The anti-doping controls at the Tour de France will again be carried out by French Anti-Doping Agency (AFLD) as part of a special agreement with the UCI, with the French reportedly using an enhanced EPO test to detect and deter the use of micro-doses of EPO.
According to French newspaper L’Equipe, the French Châtenay-Malabry anti-doping laboratory has recently published a report on its progress to improve the detection of micro does of EPO. Following the approval of specific French law in France, WADA regulated night-time testing can also be carried when specific information and suspicion justifies waking athletes in the middle of the night.
There have been suggestions that some athletes may try to take micro does of just 500 units of EPO late at night, believing that the blood boosting drug will have cleared their system before a possible early-morning test. The AFLD hopes it has closed that window of opportunity by improving the testing method, even when athletes dilute their blood to try to trick the tests results.
Specialist French police from the Office for Combatting Damage to the Environment and Public (OCLAESP) will also work with the AFLD and the UCI, providing intelligence and police powers.
The Tour de France anti-doping programme began several weeks ago with riders tested while training and racing. L’Equipe suggests that 50 tests were done as riders studied key stages of this year’s Tour de France in recent weeks. Riders are also regularly controlled as part of the UCI’s Biological Passport scheme. Pre-race blood tests will also be carried on every one of the 198 riders in this year’s race.
Samples collected will also be stored for possible future testing when further techniques re developed.
“Our testing program in 2016 continues to focus on a qualitative approach rather than quantitative.
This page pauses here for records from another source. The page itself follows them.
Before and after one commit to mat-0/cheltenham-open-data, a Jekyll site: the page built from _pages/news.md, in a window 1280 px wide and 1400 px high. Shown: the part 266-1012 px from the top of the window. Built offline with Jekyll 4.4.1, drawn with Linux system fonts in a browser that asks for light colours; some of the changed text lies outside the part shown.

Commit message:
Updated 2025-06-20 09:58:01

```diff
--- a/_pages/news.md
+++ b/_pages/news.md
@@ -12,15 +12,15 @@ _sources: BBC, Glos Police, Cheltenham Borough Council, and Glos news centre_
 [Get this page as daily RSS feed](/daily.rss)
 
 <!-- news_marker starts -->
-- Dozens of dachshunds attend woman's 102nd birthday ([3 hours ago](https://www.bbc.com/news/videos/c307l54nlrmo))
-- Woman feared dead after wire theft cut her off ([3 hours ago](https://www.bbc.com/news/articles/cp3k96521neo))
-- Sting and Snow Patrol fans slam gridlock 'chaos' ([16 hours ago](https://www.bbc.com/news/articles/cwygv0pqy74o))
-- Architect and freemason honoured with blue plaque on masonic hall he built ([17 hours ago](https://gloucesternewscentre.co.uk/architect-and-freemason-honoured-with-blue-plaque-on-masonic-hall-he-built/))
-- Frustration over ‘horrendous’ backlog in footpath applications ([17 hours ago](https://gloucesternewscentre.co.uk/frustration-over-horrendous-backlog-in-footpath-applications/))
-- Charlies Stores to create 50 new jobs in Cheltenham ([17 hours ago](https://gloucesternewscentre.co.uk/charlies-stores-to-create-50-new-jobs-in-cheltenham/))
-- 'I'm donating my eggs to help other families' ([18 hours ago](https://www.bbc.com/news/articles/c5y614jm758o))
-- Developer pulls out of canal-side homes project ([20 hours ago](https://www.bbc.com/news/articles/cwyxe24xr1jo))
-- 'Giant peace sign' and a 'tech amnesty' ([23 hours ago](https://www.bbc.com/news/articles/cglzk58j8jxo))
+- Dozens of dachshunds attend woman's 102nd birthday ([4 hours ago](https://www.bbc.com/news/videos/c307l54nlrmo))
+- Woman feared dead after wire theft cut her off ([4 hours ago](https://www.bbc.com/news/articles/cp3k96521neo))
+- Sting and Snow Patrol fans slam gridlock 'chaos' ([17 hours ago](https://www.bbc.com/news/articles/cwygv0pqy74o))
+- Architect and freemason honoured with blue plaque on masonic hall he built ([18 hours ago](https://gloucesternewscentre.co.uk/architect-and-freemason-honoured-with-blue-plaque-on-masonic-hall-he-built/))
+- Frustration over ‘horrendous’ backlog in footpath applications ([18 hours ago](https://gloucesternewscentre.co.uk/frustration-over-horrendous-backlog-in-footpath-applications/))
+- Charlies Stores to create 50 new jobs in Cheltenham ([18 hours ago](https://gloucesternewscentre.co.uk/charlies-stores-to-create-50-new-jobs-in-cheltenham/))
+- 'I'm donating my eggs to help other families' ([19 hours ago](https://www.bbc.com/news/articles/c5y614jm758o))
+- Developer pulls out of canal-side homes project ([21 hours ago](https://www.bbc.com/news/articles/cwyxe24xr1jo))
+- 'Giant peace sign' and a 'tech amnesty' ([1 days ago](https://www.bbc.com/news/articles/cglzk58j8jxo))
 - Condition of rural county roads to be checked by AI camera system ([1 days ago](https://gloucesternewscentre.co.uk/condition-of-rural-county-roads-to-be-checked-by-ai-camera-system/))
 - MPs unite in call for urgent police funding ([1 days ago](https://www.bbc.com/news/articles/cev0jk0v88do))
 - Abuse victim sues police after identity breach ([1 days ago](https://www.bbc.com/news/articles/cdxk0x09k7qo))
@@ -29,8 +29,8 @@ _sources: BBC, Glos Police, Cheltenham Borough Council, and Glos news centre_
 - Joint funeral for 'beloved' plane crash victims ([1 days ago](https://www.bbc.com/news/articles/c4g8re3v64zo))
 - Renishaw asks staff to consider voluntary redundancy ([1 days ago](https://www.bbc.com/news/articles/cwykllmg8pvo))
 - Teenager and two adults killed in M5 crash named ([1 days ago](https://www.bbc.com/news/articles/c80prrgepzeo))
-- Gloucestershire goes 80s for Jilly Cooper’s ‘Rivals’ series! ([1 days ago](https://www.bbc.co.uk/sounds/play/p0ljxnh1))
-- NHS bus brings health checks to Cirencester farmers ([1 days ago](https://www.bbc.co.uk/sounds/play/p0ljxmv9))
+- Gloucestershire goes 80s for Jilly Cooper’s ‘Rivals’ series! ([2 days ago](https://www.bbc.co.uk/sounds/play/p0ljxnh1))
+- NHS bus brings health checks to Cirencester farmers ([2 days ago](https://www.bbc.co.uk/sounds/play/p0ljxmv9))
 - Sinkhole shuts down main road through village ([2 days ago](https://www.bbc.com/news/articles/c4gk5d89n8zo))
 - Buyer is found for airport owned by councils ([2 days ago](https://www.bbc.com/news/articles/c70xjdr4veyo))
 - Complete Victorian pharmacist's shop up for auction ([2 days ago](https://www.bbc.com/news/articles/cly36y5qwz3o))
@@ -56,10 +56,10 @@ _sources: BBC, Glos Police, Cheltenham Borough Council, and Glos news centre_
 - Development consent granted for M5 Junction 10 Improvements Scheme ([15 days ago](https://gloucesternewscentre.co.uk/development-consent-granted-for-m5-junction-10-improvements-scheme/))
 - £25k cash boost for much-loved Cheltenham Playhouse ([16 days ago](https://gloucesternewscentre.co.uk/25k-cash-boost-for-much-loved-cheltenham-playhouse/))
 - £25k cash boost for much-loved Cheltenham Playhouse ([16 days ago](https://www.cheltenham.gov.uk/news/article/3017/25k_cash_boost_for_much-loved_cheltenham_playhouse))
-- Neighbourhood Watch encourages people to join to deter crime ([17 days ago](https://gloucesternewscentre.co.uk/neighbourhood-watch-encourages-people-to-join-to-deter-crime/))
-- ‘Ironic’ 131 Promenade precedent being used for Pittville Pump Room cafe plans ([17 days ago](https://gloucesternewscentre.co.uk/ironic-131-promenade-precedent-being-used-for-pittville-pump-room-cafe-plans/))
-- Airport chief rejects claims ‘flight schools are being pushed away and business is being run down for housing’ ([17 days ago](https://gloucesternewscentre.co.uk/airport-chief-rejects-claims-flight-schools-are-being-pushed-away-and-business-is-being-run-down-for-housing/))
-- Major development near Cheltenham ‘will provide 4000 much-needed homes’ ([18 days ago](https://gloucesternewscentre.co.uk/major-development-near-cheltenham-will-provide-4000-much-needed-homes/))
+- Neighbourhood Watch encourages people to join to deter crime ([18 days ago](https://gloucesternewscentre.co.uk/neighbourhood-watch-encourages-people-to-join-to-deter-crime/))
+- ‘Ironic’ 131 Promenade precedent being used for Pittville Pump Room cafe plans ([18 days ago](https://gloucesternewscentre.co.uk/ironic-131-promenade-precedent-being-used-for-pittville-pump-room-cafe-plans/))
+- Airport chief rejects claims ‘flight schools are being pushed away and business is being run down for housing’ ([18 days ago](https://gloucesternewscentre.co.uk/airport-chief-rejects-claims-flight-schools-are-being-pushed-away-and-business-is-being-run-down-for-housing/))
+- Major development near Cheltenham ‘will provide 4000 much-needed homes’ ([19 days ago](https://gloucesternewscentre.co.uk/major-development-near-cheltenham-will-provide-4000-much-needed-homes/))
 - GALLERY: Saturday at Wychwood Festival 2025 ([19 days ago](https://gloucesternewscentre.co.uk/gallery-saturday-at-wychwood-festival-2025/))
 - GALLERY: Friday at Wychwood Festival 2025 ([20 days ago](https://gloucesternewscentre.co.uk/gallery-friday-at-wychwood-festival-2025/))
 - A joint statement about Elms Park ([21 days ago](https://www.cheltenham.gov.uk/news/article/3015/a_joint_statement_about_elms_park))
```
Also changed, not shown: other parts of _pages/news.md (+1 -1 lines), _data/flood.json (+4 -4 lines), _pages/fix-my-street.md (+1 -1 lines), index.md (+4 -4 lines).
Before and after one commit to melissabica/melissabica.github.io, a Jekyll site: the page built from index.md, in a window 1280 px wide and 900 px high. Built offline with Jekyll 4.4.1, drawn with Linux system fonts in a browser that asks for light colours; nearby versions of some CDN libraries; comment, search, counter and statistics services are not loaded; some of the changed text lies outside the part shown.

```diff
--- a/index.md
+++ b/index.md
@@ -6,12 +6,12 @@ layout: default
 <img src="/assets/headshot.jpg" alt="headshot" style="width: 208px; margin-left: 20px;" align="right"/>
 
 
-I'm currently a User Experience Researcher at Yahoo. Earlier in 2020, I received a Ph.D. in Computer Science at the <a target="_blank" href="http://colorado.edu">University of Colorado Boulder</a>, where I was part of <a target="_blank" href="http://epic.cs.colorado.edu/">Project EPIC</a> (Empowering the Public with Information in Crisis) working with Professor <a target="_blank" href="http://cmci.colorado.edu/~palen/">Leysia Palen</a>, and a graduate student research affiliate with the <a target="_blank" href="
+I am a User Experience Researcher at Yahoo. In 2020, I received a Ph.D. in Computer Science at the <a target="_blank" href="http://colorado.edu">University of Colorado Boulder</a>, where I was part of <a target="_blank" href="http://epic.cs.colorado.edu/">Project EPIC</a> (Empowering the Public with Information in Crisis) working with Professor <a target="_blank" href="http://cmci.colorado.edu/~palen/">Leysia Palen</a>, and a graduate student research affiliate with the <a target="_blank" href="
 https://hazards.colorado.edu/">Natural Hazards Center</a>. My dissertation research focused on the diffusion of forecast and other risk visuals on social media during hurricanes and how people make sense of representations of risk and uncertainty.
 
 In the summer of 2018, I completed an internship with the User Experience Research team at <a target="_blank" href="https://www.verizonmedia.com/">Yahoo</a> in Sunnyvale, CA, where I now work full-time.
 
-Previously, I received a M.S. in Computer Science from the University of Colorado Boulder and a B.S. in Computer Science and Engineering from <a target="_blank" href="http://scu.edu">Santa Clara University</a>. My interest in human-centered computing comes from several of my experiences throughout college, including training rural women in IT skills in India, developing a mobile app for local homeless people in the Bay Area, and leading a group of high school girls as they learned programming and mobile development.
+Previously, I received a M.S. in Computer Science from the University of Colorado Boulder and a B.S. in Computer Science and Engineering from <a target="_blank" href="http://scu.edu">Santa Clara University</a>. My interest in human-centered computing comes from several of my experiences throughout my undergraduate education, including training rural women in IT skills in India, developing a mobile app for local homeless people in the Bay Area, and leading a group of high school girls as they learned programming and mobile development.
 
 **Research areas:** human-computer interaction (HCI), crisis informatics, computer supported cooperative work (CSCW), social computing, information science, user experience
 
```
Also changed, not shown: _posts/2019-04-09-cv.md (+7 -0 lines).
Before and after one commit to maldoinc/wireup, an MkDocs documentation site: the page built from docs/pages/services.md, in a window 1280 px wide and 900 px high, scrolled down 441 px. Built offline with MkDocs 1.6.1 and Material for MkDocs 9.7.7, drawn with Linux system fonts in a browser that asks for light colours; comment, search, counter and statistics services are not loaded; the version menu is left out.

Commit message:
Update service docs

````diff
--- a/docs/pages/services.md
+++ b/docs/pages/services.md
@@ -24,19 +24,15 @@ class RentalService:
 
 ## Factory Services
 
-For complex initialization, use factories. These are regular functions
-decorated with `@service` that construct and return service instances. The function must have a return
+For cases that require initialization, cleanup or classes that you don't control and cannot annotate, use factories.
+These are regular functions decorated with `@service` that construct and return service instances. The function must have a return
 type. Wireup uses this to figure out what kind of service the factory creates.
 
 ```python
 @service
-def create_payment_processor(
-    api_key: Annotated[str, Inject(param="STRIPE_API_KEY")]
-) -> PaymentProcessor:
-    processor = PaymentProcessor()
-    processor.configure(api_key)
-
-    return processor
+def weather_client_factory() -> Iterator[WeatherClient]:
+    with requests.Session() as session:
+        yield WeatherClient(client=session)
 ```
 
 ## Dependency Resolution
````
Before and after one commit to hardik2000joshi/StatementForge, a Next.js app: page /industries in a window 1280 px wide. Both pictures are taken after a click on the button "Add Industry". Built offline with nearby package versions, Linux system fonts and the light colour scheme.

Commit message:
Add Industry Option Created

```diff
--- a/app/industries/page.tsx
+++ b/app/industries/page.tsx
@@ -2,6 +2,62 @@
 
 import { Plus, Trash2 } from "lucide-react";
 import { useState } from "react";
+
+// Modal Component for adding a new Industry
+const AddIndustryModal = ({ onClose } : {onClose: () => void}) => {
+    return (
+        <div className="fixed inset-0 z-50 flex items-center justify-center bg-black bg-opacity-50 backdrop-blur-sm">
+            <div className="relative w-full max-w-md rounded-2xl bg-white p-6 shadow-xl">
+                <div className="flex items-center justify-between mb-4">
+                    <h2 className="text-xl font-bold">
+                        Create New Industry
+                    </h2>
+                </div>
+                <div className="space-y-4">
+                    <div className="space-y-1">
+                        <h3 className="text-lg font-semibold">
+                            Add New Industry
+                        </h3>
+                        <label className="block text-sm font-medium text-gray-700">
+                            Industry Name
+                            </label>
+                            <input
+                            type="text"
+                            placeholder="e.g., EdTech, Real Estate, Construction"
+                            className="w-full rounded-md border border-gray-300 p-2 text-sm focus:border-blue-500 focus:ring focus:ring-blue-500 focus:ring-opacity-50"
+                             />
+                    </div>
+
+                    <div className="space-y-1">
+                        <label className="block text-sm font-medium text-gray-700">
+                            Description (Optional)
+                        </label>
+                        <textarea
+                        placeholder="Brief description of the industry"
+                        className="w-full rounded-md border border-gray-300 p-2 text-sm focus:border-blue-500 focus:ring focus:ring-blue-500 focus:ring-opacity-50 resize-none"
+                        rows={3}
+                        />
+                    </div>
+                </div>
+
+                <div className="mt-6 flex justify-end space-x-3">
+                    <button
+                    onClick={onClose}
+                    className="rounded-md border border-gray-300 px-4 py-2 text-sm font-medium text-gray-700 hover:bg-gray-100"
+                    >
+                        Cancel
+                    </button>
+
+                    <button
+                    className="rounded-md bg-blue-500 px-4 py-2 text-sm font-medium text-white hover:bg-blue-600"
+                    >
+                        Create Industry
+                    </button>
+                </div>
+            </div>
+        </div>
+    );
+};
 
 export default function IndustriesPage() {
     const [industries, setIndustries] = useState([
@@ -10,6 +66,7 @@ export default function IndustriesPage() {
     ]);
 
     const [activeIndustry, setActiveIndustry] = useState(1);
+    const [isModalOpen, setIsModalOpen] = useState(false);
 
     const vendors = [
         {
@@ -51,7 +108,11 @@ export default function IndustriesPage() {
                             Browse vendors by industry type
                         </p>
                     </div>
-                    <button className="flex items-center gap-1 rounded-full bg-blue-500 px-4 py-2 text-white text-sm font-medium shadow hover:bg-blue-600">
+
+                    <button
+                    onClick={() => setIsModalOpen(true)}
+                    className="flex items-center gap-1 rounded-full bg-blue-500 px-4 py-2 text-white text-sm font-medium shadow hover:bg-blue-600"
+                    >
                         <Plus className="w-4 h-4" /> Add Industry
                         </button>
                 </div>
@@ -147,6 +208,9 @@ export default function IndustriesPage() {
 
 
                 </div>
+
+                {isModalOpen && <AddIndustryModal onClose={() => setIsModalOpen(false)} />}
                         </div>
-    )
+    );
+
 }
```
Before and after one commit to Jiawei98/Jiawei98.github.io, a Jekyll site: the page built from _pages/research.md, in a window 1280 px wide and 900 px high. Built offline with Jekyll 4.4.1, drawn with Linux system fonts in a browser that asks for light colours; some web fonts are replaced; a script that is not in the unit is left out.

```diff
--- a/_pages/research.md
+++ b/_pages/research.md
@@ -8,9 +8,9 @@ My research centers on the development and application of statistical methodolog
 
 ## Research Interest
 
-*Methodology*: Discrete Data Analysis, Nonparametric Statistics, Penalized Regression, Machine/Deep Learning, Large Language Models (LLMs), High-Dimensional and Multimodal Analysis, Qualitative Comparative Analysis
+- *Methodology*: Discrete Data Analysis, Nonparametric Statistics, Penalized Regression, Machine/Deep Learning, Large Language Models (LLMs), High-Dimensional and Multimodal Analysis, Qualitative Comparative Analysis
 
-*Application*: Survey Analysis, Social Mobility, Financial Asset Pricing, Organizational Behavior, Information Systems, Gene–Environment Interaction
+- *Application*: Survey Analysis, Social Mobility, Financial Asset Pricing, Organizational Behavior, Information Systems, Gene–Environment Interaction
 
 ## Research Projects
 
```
The anti-doping program in place for this year’s Tour de France contains all the necessary elements to achieve all our goals in the fight against doping and to conserve a high level of ethics in this wonderful sport,” Francesca Rossi, the director of the UCI’s Cycling Anti-Doping Foundation said in a statement.
The UCI and French anti-doping authorities have often clashed in the past about the way controls are done and who is responsible for the testing but their relationship has improved in recent years.
“At a time when the efficiency of the fight against doping is occasionally subject to controversy, it is essential that cooperation between the AFLD and the CADF continues for an event of the importance of the Tour de France,” Bruno Genevois, the President of the AFLD said in the UCI Anti-Doping Foundation statement.